Pluripotent embryonic stem cells are considered to have open and accessible chromatin relative to differentiated cells. Schlesinger and Meshorer review chromatin and epigenetic features in 2i- versus serum-grown conditions to come to a clearer picture of the genuine characteristics of pluripotency as opposed to artifacts of culture condition. © 2019 Elsevier Inc. Pluripotent embryonic stem cells (ESCs) are considered to have open and accessible chromatin relative to differentiated cells. However, as many studies supporting these conclusions relied on ESCs grown in serum, it has been suggested that some of these features are the result of culture conditions, particularly as more recent work using GSK3/MEK inhibitors (“2i”) to mimic “ground-state” conditions of the pre-implantation blastocyst observed some altered epigenetic features. Here, we systematically review chromatin and epigenetic features in 2i- and serum-grown conditions to come to a clearer picture of what are genuine characteristics of pluripotency and what open chromatin features predict pluripotency. © 2019 Elsevier Inc.
Schlesinger, S. ; Kaffe, B. ; Melcer, S. ; Aguilera, J. D. ; Sivaraman, D. M. ; Kaplan, T. ; Meshorer, E. A hyperdynamic H3.3 nucleosome marks promoter regions in pluripotent embryonic stem cells. Nucleic Acids Research 2017, 45, 12181-12194. Publisher's VersionAbstract

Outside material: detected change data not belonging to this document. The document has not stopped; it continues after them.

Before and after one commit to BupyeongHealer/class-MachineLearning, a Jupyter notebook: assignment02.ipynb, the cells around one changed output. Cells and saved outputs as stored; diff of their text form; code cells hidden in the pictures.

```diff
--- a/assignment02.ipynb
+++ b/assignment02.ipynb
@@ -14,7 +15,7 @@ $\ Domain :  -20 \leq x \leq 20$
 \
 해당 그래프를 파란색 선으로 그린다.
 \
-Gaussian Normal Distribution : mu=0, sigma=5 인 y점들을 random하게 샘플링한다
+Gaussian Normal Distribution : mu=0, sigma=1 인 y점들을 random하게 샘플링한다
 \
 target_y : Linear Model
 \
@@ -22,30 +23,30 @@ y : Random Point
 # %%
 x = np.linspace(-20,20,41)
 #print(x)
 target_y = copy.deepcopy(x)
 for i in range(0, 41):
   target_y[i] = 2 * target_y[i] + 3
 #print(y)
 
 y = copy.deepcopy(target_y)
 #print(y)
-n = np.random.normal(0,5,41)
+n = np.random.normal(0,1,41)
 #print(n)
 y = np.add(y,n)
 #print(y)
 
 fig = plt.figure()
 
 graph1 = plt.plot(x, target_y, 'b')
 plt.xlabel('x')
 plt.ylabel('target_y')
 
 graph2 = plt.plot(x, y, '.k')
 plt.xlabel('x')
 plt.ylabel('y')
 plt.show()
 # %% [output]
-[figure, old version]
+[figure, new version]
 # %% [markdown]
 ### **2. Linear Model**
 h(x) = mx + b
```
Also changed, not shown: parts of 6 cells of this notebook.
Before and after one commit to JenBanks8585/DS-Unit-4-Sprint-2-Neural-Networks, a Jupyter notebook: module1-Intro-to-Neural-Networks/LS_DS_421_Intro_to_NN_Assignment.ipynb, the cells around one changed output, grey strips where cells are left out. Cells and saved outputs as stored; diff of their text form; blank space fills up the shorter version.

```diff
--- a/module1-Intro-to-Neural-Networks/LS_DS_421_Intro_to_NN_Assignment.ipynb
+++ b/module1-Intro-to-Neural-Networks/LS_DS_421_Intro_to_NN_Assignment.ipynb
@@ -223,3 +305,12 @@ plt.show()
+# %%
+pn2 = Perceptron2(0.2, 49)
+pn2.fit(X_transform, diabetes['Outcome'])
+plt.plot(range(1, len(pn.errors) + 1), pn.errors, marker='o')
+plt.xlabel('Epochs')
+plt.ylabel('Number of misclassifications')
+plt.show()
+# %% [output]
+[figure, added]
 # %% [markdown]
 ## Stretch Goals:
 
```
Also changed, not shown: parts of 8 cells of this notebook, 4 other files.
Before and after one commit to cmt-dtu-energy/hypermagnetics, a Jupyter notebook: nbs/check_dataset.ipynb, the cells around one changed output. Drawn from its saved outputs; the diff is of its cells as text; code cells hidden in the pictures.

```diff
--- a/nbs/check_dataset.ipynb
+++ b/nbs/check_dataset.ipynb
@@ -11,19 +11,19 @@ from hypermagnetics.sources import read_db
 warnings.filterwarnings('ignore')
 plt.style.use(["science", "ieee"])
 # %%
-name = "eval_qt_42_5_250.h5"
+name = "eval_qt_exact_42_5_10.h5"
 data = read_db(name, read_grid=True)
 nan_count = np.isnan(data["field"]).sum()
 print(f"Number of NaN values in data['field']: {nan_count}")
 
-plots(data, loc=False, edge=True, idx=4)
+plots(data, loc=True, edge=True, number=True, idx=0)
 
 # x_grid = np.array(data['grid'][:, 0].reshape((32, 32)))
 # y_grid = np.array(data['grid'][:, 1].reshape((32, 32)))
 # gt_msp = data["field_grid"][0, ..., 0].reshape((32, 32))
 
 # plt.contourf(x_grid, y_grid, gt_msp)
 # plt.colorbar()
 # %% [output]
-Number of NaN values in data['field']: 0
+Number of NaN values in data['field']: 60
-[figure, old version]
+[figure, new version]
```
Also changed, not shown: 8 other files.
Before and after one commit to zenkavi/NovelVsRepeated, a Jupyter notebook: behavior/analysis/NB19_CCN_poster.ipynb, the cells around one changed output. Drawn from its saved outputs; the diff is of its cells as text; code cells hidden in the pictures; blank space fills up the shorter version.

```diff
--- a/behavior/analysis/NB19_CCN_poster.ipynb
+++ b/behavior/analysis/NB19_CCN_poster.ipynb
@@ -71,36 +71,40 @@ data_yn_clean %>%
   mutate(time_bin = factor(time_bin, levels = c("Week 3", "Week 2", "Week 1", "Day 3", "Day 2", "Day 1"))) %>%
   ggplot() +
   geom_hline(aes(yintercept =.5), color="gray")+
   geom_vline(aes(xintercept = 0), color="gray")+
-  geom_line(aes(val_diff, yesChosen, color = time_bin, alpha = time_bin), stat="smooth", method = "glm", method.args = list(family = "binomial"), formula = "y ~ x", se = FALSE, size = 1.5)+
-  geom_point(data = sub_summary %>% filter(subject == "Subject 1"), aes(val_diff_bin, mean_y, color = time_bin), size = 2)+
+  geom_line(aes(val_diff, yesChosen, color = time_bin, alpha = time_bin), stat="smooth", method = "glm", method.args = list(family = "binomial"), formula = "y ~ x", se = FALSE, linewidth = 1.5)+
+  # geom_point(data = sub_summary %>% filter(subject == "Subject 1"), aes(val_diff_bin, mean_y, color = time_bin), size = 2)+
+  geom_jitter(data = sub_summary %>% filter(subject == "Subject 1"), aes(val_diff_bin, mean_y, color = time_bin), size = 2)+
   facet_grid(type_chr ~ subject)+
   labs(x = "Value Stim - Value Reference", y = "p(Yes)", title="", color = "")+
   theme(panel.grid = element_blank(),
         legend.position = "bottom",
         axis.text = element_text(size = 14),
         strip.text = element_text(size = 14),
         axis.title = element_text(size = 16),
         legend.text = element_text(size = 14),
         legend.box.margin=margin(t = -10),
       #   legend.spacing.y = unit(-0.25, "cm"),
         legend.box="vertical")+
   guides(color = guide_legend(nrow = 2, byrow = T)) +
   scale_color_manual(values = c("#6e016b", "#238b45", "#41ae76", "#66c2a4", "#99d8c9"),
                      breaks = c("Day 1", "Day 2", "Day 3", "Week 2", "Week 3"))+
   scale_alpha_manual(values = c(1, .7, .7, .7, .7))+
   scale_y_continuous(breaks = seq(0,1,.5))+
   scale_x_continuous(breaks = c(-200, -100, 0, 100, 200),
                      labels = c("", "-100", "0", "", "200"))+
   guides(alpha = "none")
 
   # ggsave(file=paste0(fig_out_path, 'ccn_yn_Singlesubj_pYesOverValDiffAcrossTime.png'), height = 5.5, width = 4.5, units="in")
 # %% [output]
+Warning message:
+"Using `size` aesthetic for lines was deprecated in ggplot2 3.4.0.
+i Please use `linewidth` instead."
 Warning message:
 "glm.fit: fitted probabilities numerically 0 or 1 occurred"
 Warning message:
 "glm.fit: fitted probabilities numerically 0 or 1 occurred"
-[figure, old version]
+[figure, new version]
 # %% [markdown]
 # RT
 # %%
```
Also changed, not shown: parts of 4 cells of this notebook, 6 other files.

Histone variants and their chaperones are key regulators of eukaryotic transcription, and are critical for normal development. The histone variant H3.3 has been shown to play important roles in pluripotency and differentiation, and although its genome-wide patterns have been investigated, little is known about the role of its dynamic turnover in transcriptional regulation. To elucidate the role of H3.3 dynamics in embryonic stem cell (ESC) biology, we generated mouse ESC lines carrying a single copy of a doxycycline (Dox)-inducible HA-tagged version of H3.3 and monitored the rate of H3.3 incorporation by ChIP-seq at varying time points following Dox induction, before and after RA-induced differentiation. Comparing H3.3 turnover profiles in ESCs and RA-treated cells, we identified a hyperdynamic H3.3-containing nucleosome at the −1 position in promoters of genes expressed in ESCs. This dynamic nucleosome is restricted and shifted downstream into the +1 position following differentiation. We suggest that histone turnover dynamics provides an additional mechanism involved in expression regulation, and that a hyperdynamic −1 nucleosome marks promoters in ESCs. Our data provide evidence for regional regulation of H3.3 turnover in ESC promoters, and calls for testing, in high resolution, the dynamic behavior of additional histone variants and other structural chromatin proteins.